I knew for about a year that my relationship wasn’t going to work, but I still had a hard time letting go. Some nights, I’d be in bed and just think about how my partner was pretty great. He loved me, I could be myself around him, and I wanted to make his life better. And then I’d think about how I didn’t want to be there, and I didn’t feel fulfilled. For a long time I ignored and pushed back those thoughts. I even moved across the globe to be with this person, hoping that what I had been feeling would magically disappear.
When I finally made the choice to end it, I had to do so without thinking about what I’d be missing. Sometimes, it’s fairly obvious and depressing about what will no longer be there when the relationship is gone. Hand holding, cuddling, late night chats, and being with someone who loves you – these are wonderful things. It’s nice to have someone love you, right? We all want that to some extent – to be accepted, loved, and thought about. These aspects are comforting, and can make it hard to let go.
But those aren’t really what relationships are about – at least, not for me anyways. But unfortunately, I didn’t always think like that. I had a very selfish and narrow view of what a relationship should be. It should look like what I had. Two “nice” people coming together, saying cute things, making each other smile. But nothing was ever mentioned to me about being ready for a relationship. No one ever told me that I had to love myself before letting someone else try to love me.
Even with an amazing and caring individual by my side, ready to move across the world to be with me, I didn’t feel complete or even good. Maybe that has something to do with him not being the “right” person, but I don’t really believe in soul mates. What I do believe in is timing and circumstance. I don’t really think breaking up had to do with him as much as it had to do with myself. The problem wasn’t the other person. The problem was with me, and how I felt about myself.
Being in a relationship requires me to love and care for another person, not just receive that love. I will admit that in my past relationships, especially the most recent, I loved the person I was with. I wanted to make his life better and help him along the way, but I had a hard time letting him do the same for me. I wasn’t happy with his attempts to help me or comfort me or love me. I think that in his mind, he tried everything he thought would make me happy. And instead of accepting that, I rejected it. Sometimes I even made him feel bad about it. It was awful, and I regret those moments.

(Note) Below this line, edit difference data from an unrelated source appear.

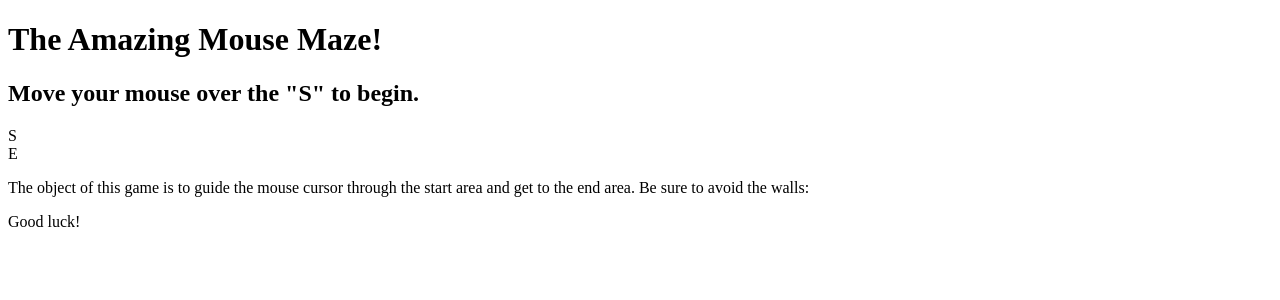
Repository: alrick-brown/info2180project1
Page: index.html
The author's editor kept a record of every edit. The page is drawn from the files as they stood at one moment, then again after the next edit.
The browser window is 1280 px wide. The pictures show the whole page.

Above is the page before.

After the next edit:
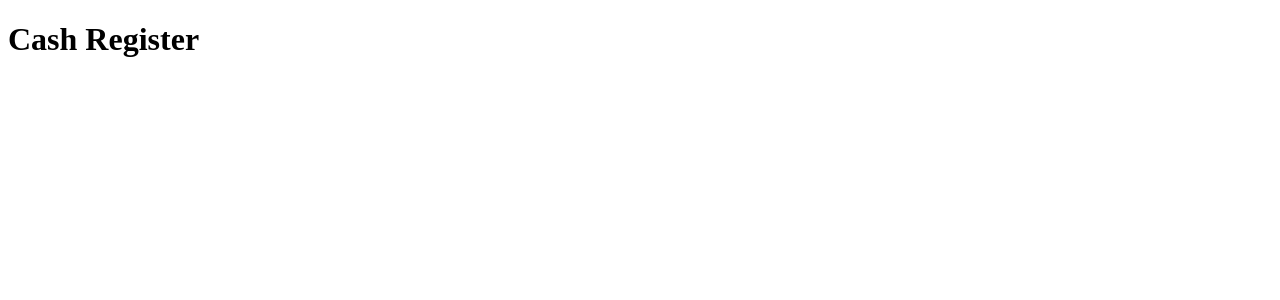
The edit:
--- a/index.html
+++ b/index.html
@@ -8,28 +8,8 @@
 	</head>
 
 	<body>
-		<h1>The Amazing Mouse Maze!</h1>
-		<h2 id="status">Move your mouse over the "S" to begin.</h2>
+		<h1>Cash Register</h1>
 
-		<!-- This part of the page represents the maze -->
-		<div id="maze">
-			<div id="start">S</div>
-			<div class="boundary" id="boundary1"></div>
-			<div class="boundary"></div>
-			<div class="boundary"></div>
-			<div class="boundary"></div>
-			<div class="boundary"></div>
-			<div id="end">E</div>
-		</div>
-
-		<p>
-			The object of this game is to guide the mouse cursor through the start area and get to the end area.  Be sure to avoid the walls:
-		</p>
-
-		<div class="boundary example"></div>
-
-		<p>
-			Good luck!
-		</p>
+		<script src="script.js" ></script>
 	</body>
 </html>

And this went on for years. Of course there are details I haven’t included, and instances that made me realize that this wasn’t what I wanted for my life. I don’t think there was a problem with the people I dated. No deal breakers or anything like that. It just happens that one person actually doesn’t really make you “whole.” Turns out, only you can do that. I have met and dated a number of people who are just kind and wonderful, but it was never good enough. Not because of them, but because of myself. I even began dating another wonderful person shortly after I broke up with my boyfriend. I didn’t really think much about it at first, but then I noticed the same patterns of unhappiness. I only knew the good of this person, so I couldn’t blame his personality or annoying habits for my unhappiness. It was really then that I started to notice the pattern, and I’m choosing to recognize it and deal with it rather than ignore it.
Another person can’t make me feel incredible if I don’t believe it myself. Ultimately, that’s what I’m trying to work on now. I truly don’t think that whether I feel good about myself or not has to do with being in a committed relationship. At least, it shouldn’t. That individual could be absolutely wonderful, but I’m trying to focus on being happy with myself. I don’t want to blame another person for my unhappiness; I know I’m capable of being content without someone else’s help. Of course, sometimes circumstances don’t make it easy – but I think that being happy with who I am, and if not, making changes to become the individual I’d like to be, is key before venturing into another relationship.
Submitted by an anonymous reader